| Problem to solve |
Copy every line from the records below that carries the word "SCRAPING".

[Detected change data]
========

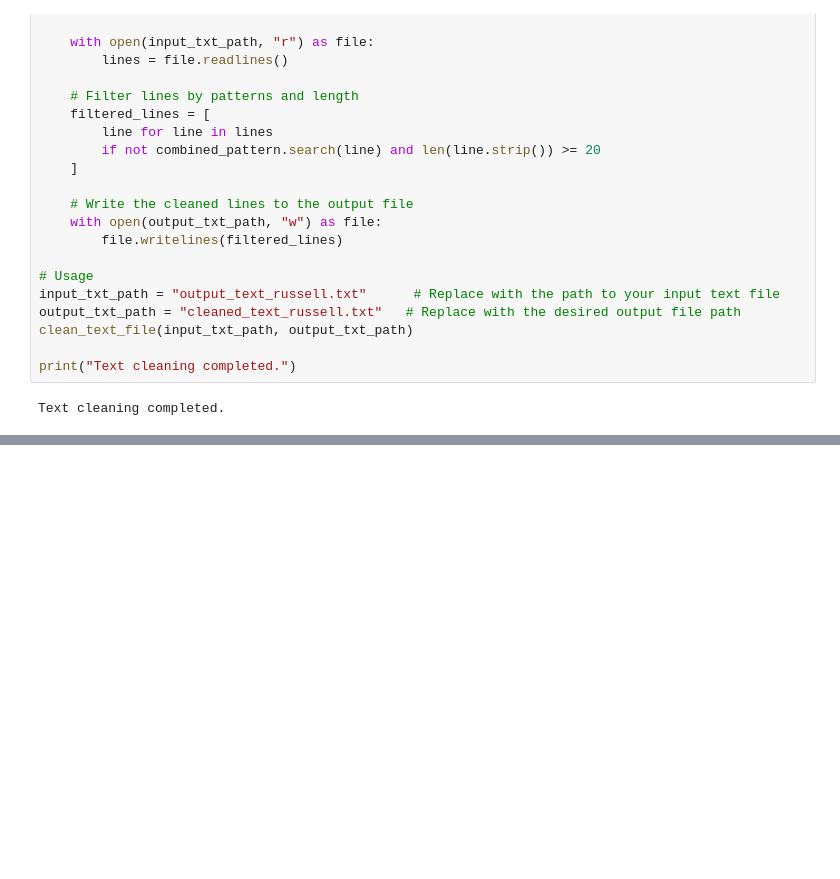
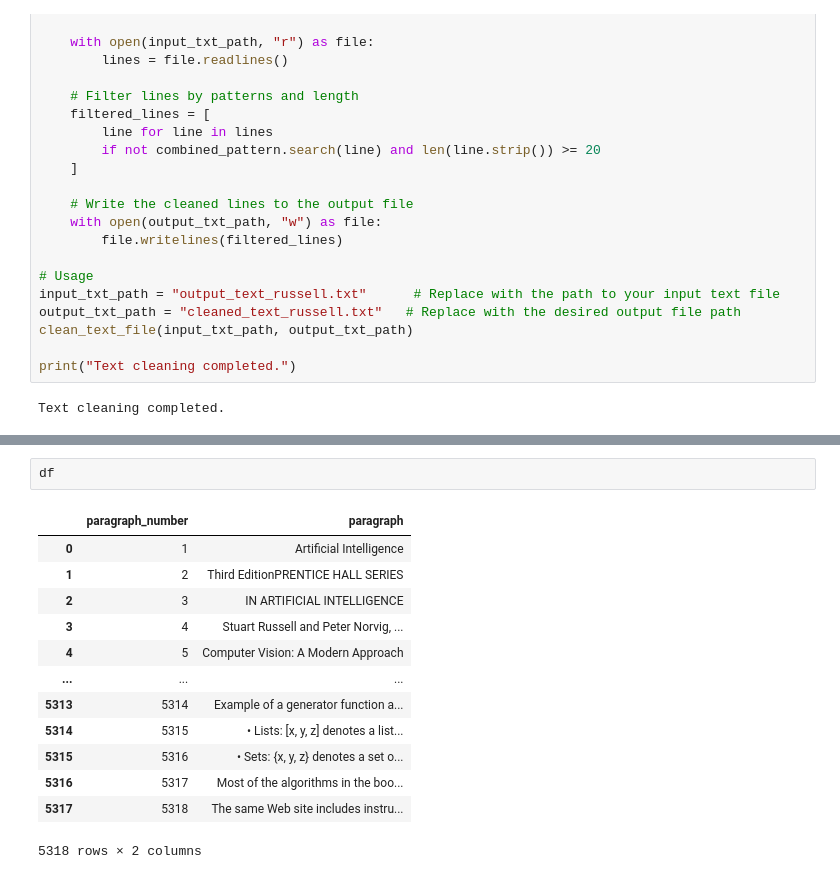
Before and after one commit to saurabhjnv93/Enigmatica, a Jupyter notebook: SCRAPING.ipynb, the cells around one changed output, grey strips where cells are left out. Drawn from its saved outputs; the diff is of its cells as text; blank space fills up the shorter version.

```diff
--- a/SCRAPING.ipynb
+++ b/SCRAPING.ipynb
@@ -180 +370,17 @@ file_path = 'cleaned_text.txt'  # Replace with your text file path
 df = read_and_process_text_file(file_path)
+# %%
+df
+# %% [output]
+|  | paragraph_number | paragraph |
+| 0 | 1 | Artiﬁcial Intelligence |
+| 1 | 2 | Third EditionPRENTICE HALL SERIES |
+| 2 | 3 | IN ARTIFICIAL INTELLIGENCE |
+| 3 | 4 | Stuart Russell and Peter Norvig, ... |
+| 4 | 5 | Computer Vision: A Modern Approach |
+| ... | ... | ... |
+| 5313 | 5314 | Example of a generator function a... |
+| 5314 | 5315 | • Lists: [x, y, z] denotes a list... |
+| 5315 | 5316 | • Sets: {x, y, z} denotes a set o... |
+| 5316 | 5317 | Most of the algorithms in the boo... |
+| 5317 | 5318 | The same Web site includes instru... |
+5318 rows × 2 columns
```
Also changed, not shown: parts of 13 cells of this notebook, 7 other files.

========

| Answer box |
Before and after one commit to saurabhjnv93/Enigmatica, a Jupyter notebook: SCRAPING.ipynb, the cells around one changed output, grey strips where cells are left out. Drawn from its saved outputs; the diff is of its cells as text; blank space fills up the shorter version.
--- a/SCRAPING.ipynb
+++ b/SCRAPING.ipynb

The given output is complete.